When Christians appeal to “love your neighbor” but really mean, “protect him in the short-term,” they may feel like they’re being loving. Their neighbor may feel well loved. But Christians ought to be highly suspicious of short-term protection programs. We are to be people of wisdom, which at the very least means we understand human nature and acknowledge the law of unintended consequences.
Enforced lockdowns and masks, criminalized holiday gatherings and the slow, steady stripping away of God-given rights may indeed offer a short-term protection (though considering the current state of affairs it seems even that is not the case), but these do not come without other long-term effects. Isolation, dehumanization, suspicion, division, depression, destitution, corruption, all these things and more have increasingly plagued our fellow citizens in the past months, and those plagues show no signs of abating either. But this is the price of this current enslavement, and this is the price so many Christians, in the name of love are demanding their own families and neighbors pay for some short-term protection.
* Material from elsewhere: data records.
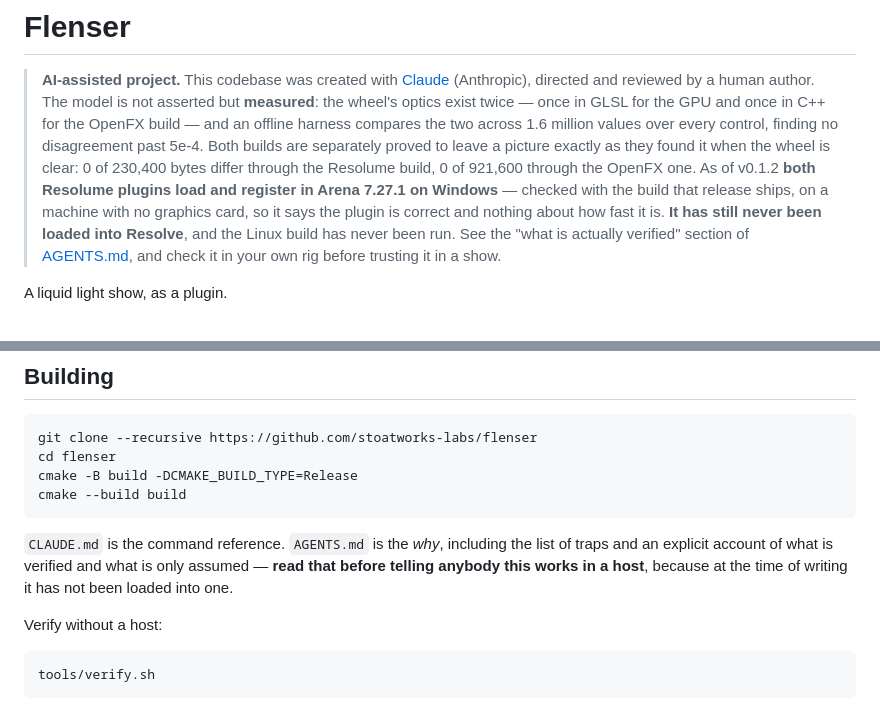
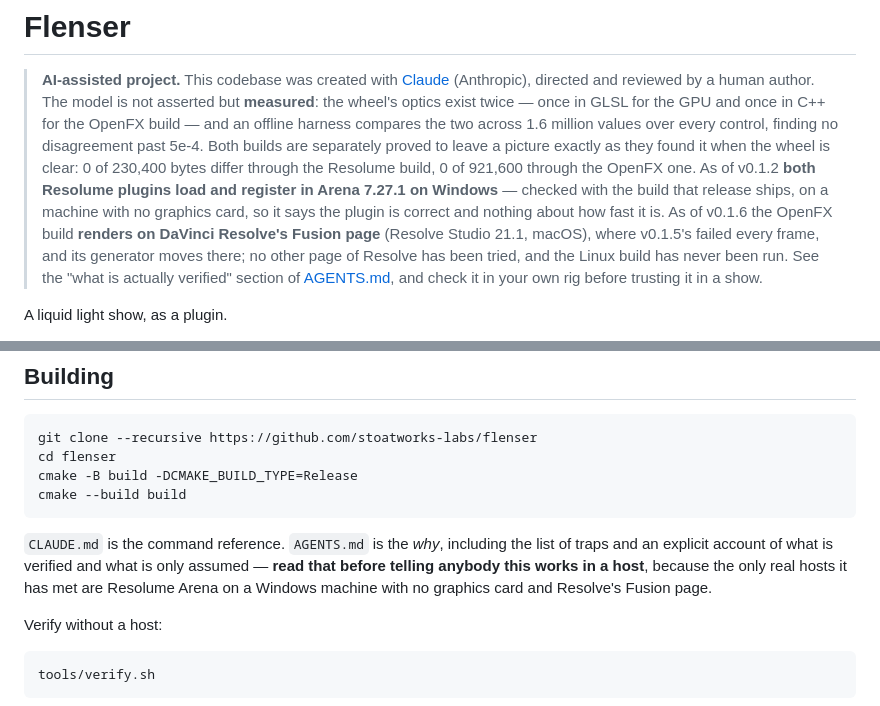
Before and after one commit to stoatworks-labs/flenser, a Markdown page: README.md, 2 parts joined by grey strips. Rendered like a GitHub page.

```diff
--- a/README.md
+++ b/README.md
@@ -10,10 +10,13 @@
 > through the Resolume build, 0 of 921,600 through the OpenFX one. As of v0.1.2
 > **both Resolume plugins load and register in Arena 7.27.1 on Windows** —
 > checked with the build that release ships, on a machine with no graphics card,
-> so it says the plugin is correct and nothing about how fast it is. **It has
-> still never been loaded into Resolve**, and the Linux build has never been
-> run. See the "what is actually verified" section of [AGENTS.md](AGENTS.md),
-> and check it in your own rig before trusting it in a show.
+> so it says the plugin is correct and nothing about how fast it is. As of
+> v0.1.6 the OpenFX build **renders on DaVinci Resolve's Fusion page** (Resolve
+> Studio 21.1, macOS), where v0.1.5's failed every frame, and its generator
+> moves there; no other page of Resolve has been tried, and the Linux build has
+> never been run. See the "what is actually verified" section of
+> [AGENTS.md](AGENTS.md), and check it in your own rig before trusting it in a
+> show.
 
 A liquid light show, as a plugin.
 
@@ -197,8 +200,9 @@ cmake --build build
 
 `CLAUDE.md` is the command reference. `AGENTS.md` is the *why*, including the
 list of traps and an explicit account of what is verified and what is only
-assumed — **read that before telling anybody this works in a host**, because at
-the time of writing it has not been loaded into one.
+assumed — **read that before telling anybody this works in a host**, because the
+only real hosts it has met are Resolume Arena on a Windows machine with no
+graphics card and Resolve's Fusion page.
 
 Verify without a host:
 
```
Also changed, not shown: AGENTS.md (+5 -2 lines), docs/USER-GUIDE.md (+7 -4 lines).
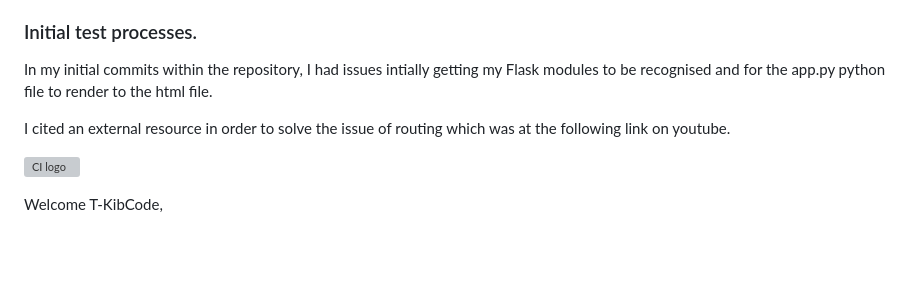
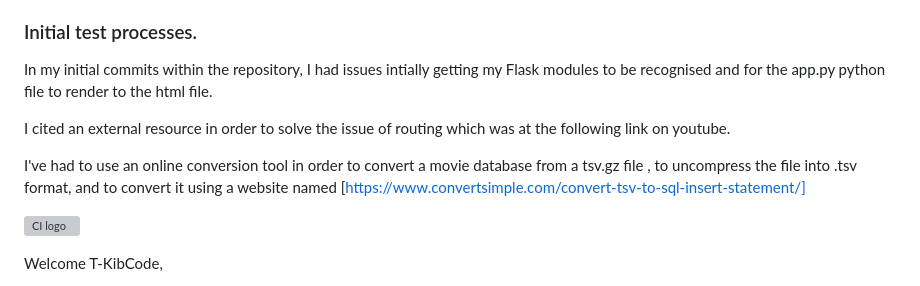
Before and after one commit to T-KibCode/MilestoneProject-3, a Markdown page: README.md, the part around the change. Rendered like a GitHub page; folded sections open; blank space fills up the shorter version; grey boxes are pictures that could not be loaded.

Commit message:
empty commit
Signed-off-by: T-KibCode <tkibirige94@gmail.com>

```diff
--- a/README.md
+++ b/README.md
@@ -48,7 +48,7 @@ The reason for my choosing of this project specifically, is because I wanted the
   I cited an external resource in order to solve the issue of routing which was at the following link on youtube.
 
 
-
+I've had to use an online conversion tool in order to convert a movie database from a tsv.gz file , to uncompress the file into .tsv format, and to convert it using a website named [https://www.convertsimple.com/convert-tsv-to-sql-insert-statement/]
 
 ![CI logo](https://codeinstitute.s3.amazonaws.com/fullstack/ci_logo_small.png)
 
```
Jesus asks, rather demands we make short-term sacrifices for long-term gain. False gods, on the other hand, always demand long-term sacrifices (your children, for instance) for short-term gain. Gain the world at the bargain-barn price of your soul. Survive Covid, on sale now for the low cost of your neighbor’s freedom.
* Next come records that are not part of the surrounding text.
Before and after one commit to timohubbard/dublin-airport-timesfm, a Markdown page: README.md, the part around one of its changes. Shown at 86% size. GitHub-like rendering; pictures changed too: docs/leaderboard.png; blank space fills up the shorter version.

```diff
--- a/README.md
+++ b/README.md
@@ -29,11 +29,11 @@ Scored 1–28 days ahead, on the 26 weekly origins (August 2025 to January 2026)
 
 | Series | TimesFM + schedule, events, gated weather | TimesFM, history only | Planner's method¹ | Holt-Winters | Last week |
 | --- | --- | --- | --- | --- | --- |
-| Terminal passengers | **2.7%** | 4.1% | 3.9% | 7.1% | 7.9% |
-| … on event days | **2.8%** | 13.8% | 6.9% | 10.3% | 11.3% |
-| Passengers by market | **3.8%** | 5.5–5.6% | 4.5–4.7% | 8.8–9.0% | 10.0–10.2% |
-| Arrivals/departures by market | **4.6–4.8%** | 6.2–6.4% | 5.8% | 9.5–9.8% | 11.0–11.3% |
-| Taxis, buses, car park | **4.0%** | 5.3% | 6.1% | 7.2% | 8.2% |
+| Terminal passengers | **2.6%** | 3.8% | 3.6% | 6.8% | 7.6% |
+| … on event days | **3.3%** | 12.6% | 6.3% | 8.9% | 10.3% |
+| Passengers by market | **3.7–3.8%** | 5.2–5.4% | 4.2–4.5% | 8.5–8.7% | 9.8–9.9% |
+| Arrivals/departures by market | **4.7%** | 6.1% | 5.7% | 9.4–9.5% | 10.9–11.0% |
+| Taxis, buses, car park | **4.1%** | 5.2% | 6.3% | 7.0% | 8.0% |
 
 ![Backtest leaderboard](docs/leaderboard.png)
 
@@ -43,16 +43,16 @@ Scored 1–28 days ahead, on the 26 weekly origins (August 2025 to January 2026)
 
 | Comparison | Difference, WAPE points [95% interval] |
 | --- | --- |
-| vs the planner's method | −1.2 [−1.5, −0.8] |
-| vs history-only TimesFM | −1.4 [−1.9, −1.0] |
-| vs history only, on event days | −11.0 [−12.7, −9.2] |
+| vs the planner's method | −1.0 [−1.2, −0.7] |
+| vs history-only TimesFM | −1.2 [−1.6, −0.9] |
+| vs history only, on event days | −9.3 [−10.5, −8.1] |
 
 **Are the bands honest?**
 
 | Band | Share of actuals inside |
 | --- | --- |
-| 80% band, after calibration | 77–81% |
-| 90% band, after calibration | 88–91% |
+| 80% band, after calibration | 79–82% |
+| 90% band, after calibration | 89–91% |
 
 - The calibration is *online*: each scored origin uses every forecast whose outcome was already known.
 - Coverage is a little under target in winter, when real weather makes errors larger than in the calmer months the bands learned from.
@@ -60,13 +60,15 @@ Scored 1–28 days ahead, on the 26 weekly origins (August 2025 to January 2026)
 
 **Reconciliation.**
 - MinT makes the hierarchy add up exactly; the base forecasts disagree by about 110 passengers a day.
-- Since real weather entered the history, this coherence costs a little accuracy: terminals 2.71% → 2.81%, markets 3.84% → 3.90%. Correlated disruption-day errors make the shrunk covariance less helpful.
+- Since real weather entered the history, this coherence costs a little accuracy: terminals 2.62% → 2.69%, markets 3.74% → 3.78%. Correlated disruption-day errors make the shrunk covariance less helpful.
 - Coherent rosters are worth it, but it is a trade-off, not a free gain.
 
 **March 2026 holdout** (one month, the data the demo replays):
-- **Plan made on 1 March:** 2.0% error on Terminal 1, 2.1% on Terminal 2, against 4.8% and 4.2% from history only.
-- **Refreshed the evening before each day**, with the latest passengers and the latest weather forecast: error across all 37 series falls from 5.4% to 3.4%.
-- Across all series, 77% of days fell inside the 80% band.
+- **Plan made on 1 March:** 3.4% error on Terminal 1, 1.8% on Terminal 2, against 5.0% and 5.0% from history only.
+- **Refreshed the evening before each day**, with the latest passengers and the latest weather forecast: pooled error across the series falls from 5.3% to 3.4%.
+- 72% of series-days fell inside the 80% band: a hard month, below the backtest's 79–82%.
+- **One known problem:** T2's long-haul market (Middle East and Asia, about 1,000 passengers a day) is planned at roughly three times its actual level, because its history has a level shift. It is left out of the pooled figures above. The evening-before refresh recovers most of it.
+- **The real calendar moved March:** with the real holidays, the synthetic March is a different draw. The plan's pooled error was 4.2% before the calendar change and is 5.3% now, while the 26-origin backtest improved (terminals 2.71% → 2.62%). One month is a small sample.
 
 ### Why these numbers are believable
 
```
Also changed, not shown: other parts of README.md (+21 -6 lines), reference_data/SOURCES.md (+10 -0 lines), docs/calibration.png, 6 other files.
The Christian loves with a love that looks long-term, because that’s how our Savior loves, and that’s how he taught us to love. So please, love your neighbor. But love him well, in the long-term kind of way. He might hate you for it, who knows? He might call that shiny new reporting hotline we just got here in Minnesota and have you written up or thrown in jail. But his reaction is not the true measure of our love for him. Only Christ can truly judge the quality of our love.
Help your neighbor to be able to live in a state where he can have all his family over for Thanksgiving without getting fined or thrown in jail. Help him live in a state in which the fear of death isn’t used to confiscate freedom.
Model freedom from the fear of death. You’re going to die, and who knows when, but why be afraid of it? Live as one freed from that fear because you belong to one who defeated death. Who knows, your neighbor might ask the reason for the hope that lies within you. Live freely, love freely, as one given to nothing less than the eternal good of ourselves and our neighbors.
top picture is “Parable of the Good Samaritan” by Jan Wijnants, 1670